>>>>

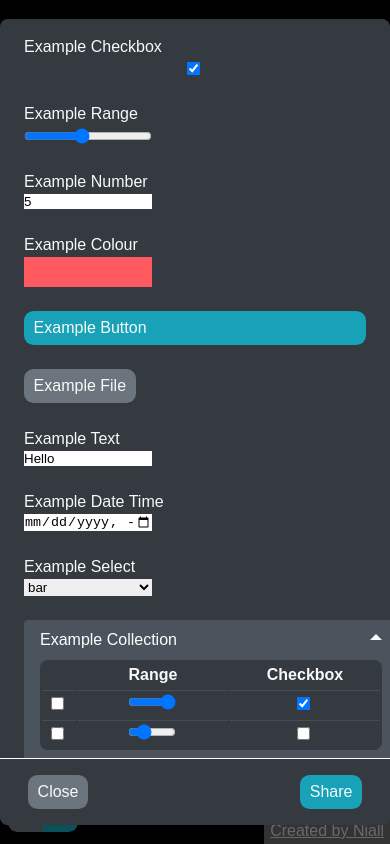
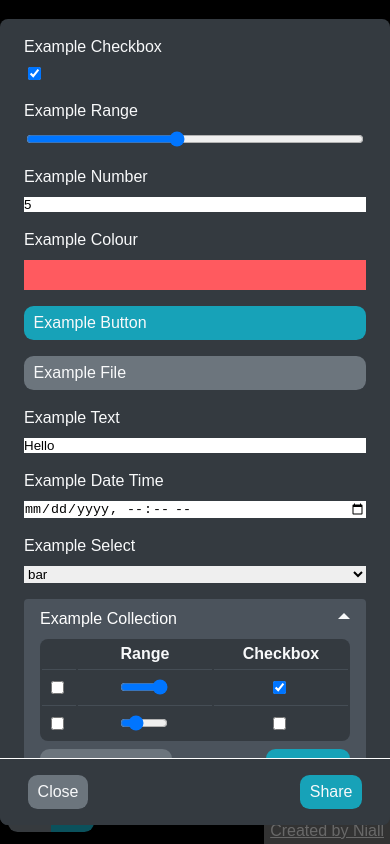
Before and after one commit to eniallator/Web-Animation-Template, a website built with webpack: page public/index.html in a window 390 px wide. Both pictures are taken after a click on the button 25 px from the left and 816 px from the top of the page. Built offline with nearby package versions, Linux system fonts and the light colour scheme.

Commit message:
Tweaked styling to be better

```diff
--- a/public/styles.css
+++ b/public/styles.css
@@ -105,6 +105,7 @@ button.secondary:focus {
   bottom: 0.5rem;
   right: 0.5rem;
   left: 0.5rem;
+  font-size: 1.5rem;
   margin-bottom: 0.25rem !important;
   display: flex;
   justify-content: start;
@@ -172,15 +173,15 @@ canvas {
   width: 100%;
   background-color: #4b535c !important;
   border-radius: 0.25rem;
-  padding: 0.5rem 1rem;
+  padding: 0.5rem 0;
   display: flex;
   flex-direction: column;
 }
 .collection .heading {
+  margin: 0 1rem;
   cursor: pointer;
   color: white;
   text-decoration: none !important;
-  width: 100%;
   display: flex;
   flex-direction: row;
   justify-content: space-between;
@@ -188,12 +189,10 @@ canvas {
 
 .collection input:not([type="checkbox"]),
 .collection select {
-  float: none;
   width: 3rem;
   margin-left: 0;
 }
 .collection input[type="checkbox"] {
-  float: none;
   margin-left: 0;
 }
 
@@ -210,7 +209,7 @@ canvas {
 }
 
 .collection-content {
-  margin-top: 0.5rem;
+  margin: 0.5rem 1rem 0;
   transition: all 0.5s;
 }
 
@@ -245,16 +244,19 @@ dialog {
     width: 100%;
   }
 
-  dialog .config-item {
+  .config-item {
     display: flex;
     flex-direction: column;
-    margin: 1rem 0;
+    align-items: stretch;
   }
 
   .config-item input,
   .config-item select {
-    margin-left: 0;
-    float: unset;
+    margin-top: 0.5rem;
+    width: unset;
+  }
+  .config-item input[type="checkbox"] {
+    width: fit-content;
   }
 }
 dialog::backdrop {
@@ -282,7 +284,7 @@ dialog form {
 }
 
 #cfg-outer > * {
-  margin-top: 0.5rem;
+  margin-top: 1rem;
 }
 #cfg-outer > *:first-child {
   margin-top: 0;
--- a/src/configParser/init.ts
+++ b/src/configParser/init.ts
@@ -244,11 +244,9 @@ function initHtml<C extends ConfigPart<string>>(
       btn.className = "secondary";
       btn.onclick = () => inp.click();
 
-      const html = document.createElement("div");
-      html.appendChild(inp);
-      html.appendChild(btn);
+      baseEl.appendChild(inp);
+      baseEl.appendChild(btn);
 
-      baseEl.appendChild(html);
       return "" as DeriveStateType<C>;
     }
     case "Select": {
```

<<<<

Please show every line of the records that holds the word "styles".

*SOLUTION TO THIS TASK*:
--- a/public/styles.css
+++ b/public/styles.css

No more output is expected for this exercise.